_PROBLEM DESCRIPTION_
From the first line to the last, return the data exactly, with no pictures.
---------- DATA SHOWN ----------
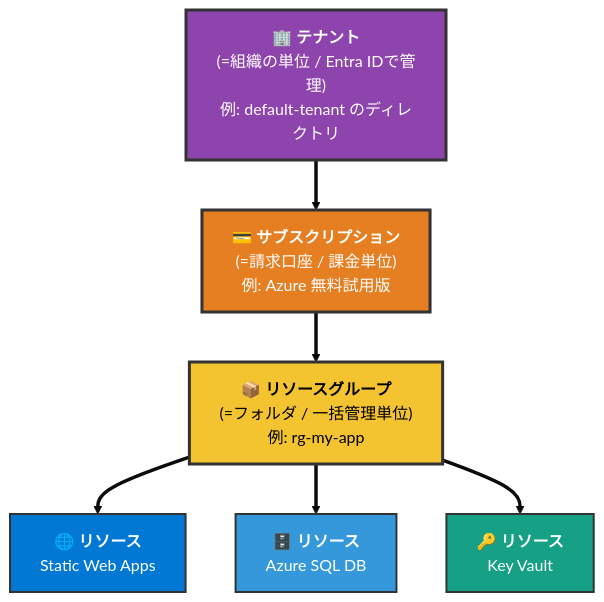
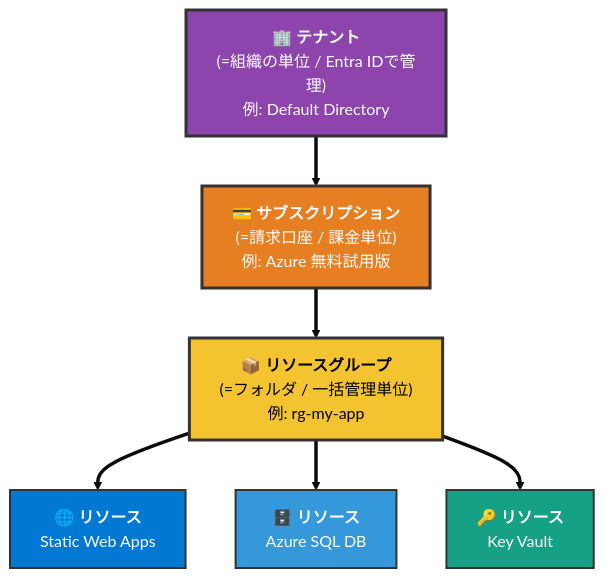
The fifth of 29 diagrams in azure/azure.md (kasuyaofcb/tech_docs), drawn with Mermaid (base theme) before and after one commit. The commit also changed other lines of this file, not shown here.

````diff
--- a/azure/azure.md
+++ b/azure/azure.md
@@ -126,16 +126,16 @@
 ```mermaid
 flowchart TB
-    T["🏢 <b>テナント</b><br/>(=組織の単位 / Entra IDで管理)<br/>例: default-tenant のディレクトリ"]
+    T["🏢 <b>テナント</b><br/>(=組織の単位 / Entra IDで管理)<br/>例: Default Directory"]
     T ==> S["💳 <b>サブスクリプション</b><br/>(=請求口座 / 課金単位)<br/>例: Azure 無料試用版"]
     S ==> RG["📦 <b>リソースグループ</b><br/>(=フォルダ / 一括管理単位)<br/>例: rg-my-app"]
     RG ==> R1["🌐 <b>リソース</b><br/>Static Web Apps"]
     RG ==> R2["🗄️ <b>リソース</b><br/>Azure SQL DB"]
     RG ==> R3["🔑 <b>リソース</b><br/>Key Vault"]
 
     style T fill:#8E44AD,color:#FFFFFF,stroke:#333,stroke-width:3px
     style S fill:#E67E22,color:#FFFFFF,stroke:#333,stroke-width:3px
     style RG fill:#F4C430,color:#000,stroke:#333,stroke-width:3px
     style R1 fill:#0078D4,color:#FFFFFF,stroke:#333,stroke-width:2px
     style R2 fill:#3498DB,color:#FFFFFF,stroke:#333,stroke-width:2px
     style R3 fill:#16A085,color:#FFFFFF,stroke:#333,stroke-width:2px
 ```
````
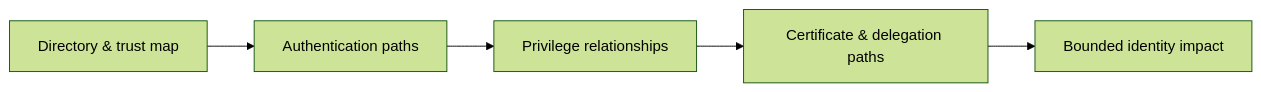
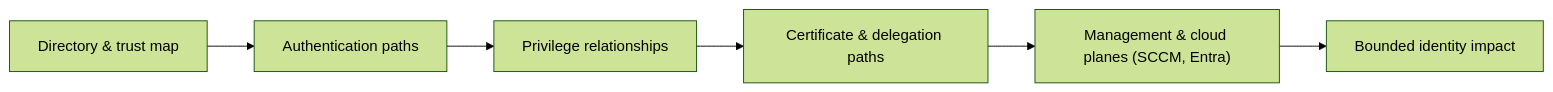
The diagram in Offensive Security/Penetration Testing/Active Directory & Identity Exploitation/Active Directory & Identity Exploitation.md (nnr-root/cybersec-crook2root-notes), drawn with Mermaid (forest theme) before and after one commit. The commit also changed other lines of this file and 9 other files, not shown here.

````diff
--- a/Offensive Security/Penetration Testing/Active Directory & Identity Exploitation/Active Directory & Identity Exploitation.md
+++ b/Offensive Security/Penetration Testing/Active Directory & Identity Exploitation/Active Directory & Identity Exploitation.md
@@ -14,7 +14,8 @@
 ```mermaid
 flowchart LR
     D["Directory & trust map"] --> A["Authentication paths"]
     A --> P["Privilege relationships"]
     P --> C["Certificate & delegation paths"]
-    C --> I["Bounded identity impact"]
+    C --> M["Management & cloud planes (SCCM, Entra)"]
+    M --> I["Bounded identity impact"]
 ```
````
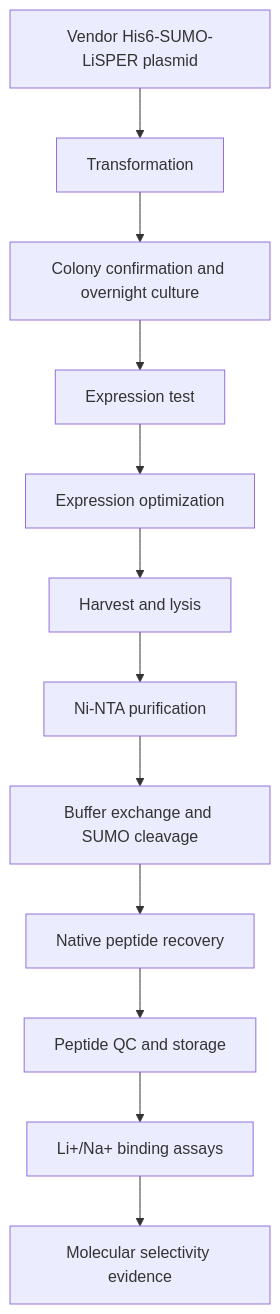
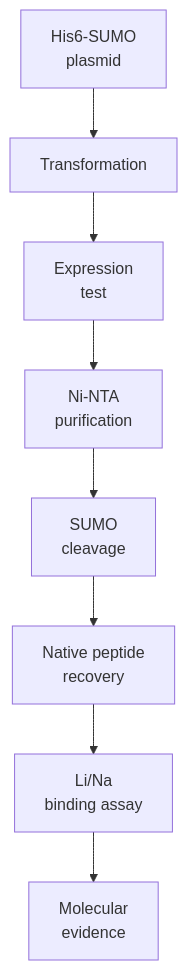
Before and after one commit to jackyissocute/LiSPER: the diagram in 02_experimental_validation/track_A_purified_peptide/README.md, drawn with Mermaid. The commit also changed 64 other files, not shown here.

````diff
--- a/02_experimental_validation/track_A_purified_peptide/README.md
+++ b/02_experimental_validation/track_A_purified_peptide/README.md
@@ -9,14 +9,22 @@
 ```mermaid
 flowchart TD
-    A["Vendor His6-SUMO-LiSPER plasmid"] --> B["Transformation"]
-    B --> C["Colony confirmation and overnight culture"]
-    C --> D["Expression test"]
-    D --> E["Expression optimization"]
-    E --> F["Harvest and lysis"]
-    F --> G["Ni-NTA purification"]
-    G --> H["Buffer exchange and SUMO cleavage"]
-    H --> I["Native peptide recovery"]
-    I --> J["Peptide QC and storage"]
-    J --> K["Li+/Na+ binding assays"]
-    K --> L["Molecular selectivity evidence"]
+    accTitle: Track A Bench Workflow
+    accDescr: Track A starts with His6-SUMO-LiSPER plasmids and proceeds through expression, purification, cleavage, peptide recovery, QC, and Li over Na binding assays.
+
+    plasmid["His6-SUMO<br/>plasmid"]
+    transformation["Transformation"]
+    expression["Expression<br/>test"]
+    purification["Ni-NTA<br/>purification"]
+    cleavage["SUMO<br/>cleavage"]
+    recovery["Native peptide<br/>recovery"]
+    assay["Li/Na<br/>binding assay"]
+    evidence["Molecular<br/>evidence"]
+
+    plasmid --> transformation
+    transformation --> expression
+    expression --> purification
+    purification --> cleavage
+    cleavage --> recovery
+    recovery --> assay
+    assay --> evidence
 ```
````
----------
_RESULT OF THIS EXERCISE_
The fifth of 29 diagrams in azure/azure.md (kasuyaofcb/tech_docs), drawn with Mermaid (base theme) before and after one commit. The commit also changed other lines of this file, not shown here.

````diff
--- a/azure/azure.md
+++ b/azure/azure.md
@@ -126,16 +126,16 @@
 ```mermaid
 flowchart TB
-    T["🏢 <b>テナント</b><br/>(=組織の単位 / Entra IDで管理)<br/>例: default-tenant のディレクトリ"]
+    T["🏢 <b>テナント</b><br/>(=組織の単位 / Entra IDで管理)<br/>例: Default Directory"]
     T ==> S["💳 <b>サブスクリプション</b><br/>(=請求口座 / 課金単位)<br/>例: Azure 無料試用版"]
     S ==> RG["📦 <b>リソースグループ</b><br/>(=フォルダ / 一括管理単位)<br/>例: rg-my-app"]
     RG ==> R1["🌐 <b>リソース</b><br/>Static Web Apps"]
     RG ==> R2["🗄️ <b>リソース</b><br/>Azure SQL DB"]
     RG ==> R3["🔑 <b>リソース</b><br/>Key Vault"]
 
     style T fill:#8E44AD,color:#FFFFFF,stroke:#333,stroke-width:3px
     style S fill:#E67E22,color:#FFFFFF,stroke:#333,stroke-width:3px
     style RG fill:#F4C430,color:#000,stroke:#333,stroke-width:3px
     style R1 fill:#0078D4,color:#FFFFFF,stroke:#333,stroke-width:2px
     style R2 fill:#3498DB,color:#FFFFFF,stroke:#333,stroke-width:2px
     style R3 fill:#16A085,color:#FFFFFF,stroke:#333,stroke-width:2px
 ```
````
The diagram in Offensive Security/Penetration Testing/Active Directory & Identity Exploitation/Active Directory & Identity Exploitation.md (nnr-root/cybersec-crook2root-notes), drawn with Mermaid (forest theme) before and after one commit. The commit also changed other lines of this file and 9 other files, not shown here.

````diff
--- a/Offensive Security/Penetration Testing/Active Directory & Identity Exploitation/Active Directory & Identity Exploitation.md
+++ b/Offensive Security/Penetration Testing/Active Directory & Identity Exploitation/Active Directory & Identity Exploitation.md
@@ -14,7 +14,8 @@
 ```mermaid
 flowchart LR
     D["Directory & trust map"] --> A["Authentication paths"]
     A --> P["Privilege relationships"]
     P --> C["Certificate & delegation paths"]
-    C --> I["Bounded identity impact"]
+    C --> M["Management & cloud planes (SCCM, Entra)"]
+    M --> I["Bounded identity impact"]
 ```
````
Before and after one commit to jackyissocute/LiSPER: the diagram in 02_experimental_validation/track_A_purified_peptide/README.md, drawn with Mermaid. The commit also changed 64 other files, not shown here.

````diff
--- a/02_experimental_validation/track_A_purified_peptide/README.md
+++ b/02_experimental_validation/track_A_purified_peptide/README.md
@@ -9,14 +9,22 @@
 ```mermaid
 flowchart TD
-    A["Vendor His6-SUMO-LiSPER plasmid"] --> B["Transformation"]
-    B --> C["Colony confirmation and overnight culture"]
-    C --> D["Expression test"]
-    D --> E["Expression optimization"]
-    E --> F["Harvest and lysis"]
-    F --> G["Ni-NTA purification"]
-    G --> H["Buffer exchange and SUMO cleavage"]
-    H --> I["Native peptide recovery"]
-    I --> J["Peptide QC and storage"]
-    J --> K["Li+/Na+ binding assays"]
-    K --> L["Molecular selectivity evidence"]
+    accTitle: Track A Bench Workflow
+    accDescr: Track A starts with His6-SUMO-LiSPER plasmids and proceeds through expression, purification, cleavage, peptide recovery, QC, and Li over Na binding assays.
+
+    plasmid["His6-SUMO<br/>plasmid"]
+    transformation["Transformation"]
+    expression["Expression<br/>test"]
+    purification["Ni-NTA<br/>purification"]
+    cleavage["SUMO<br/>cleavage"]
+    recovery["Native peptide<br/>recovery"]
+    assay["Li/Na<br/>binding assay"]
+    evidence["Molecular<br/>evidence"]
+
+    plasmid --> transformation
+    transformation --> expression
+    expression --> purification
+    purification --> cleavage
+    cleavage --> recovery
+    recovery --> assay
+    assay --> evidence
 ```
````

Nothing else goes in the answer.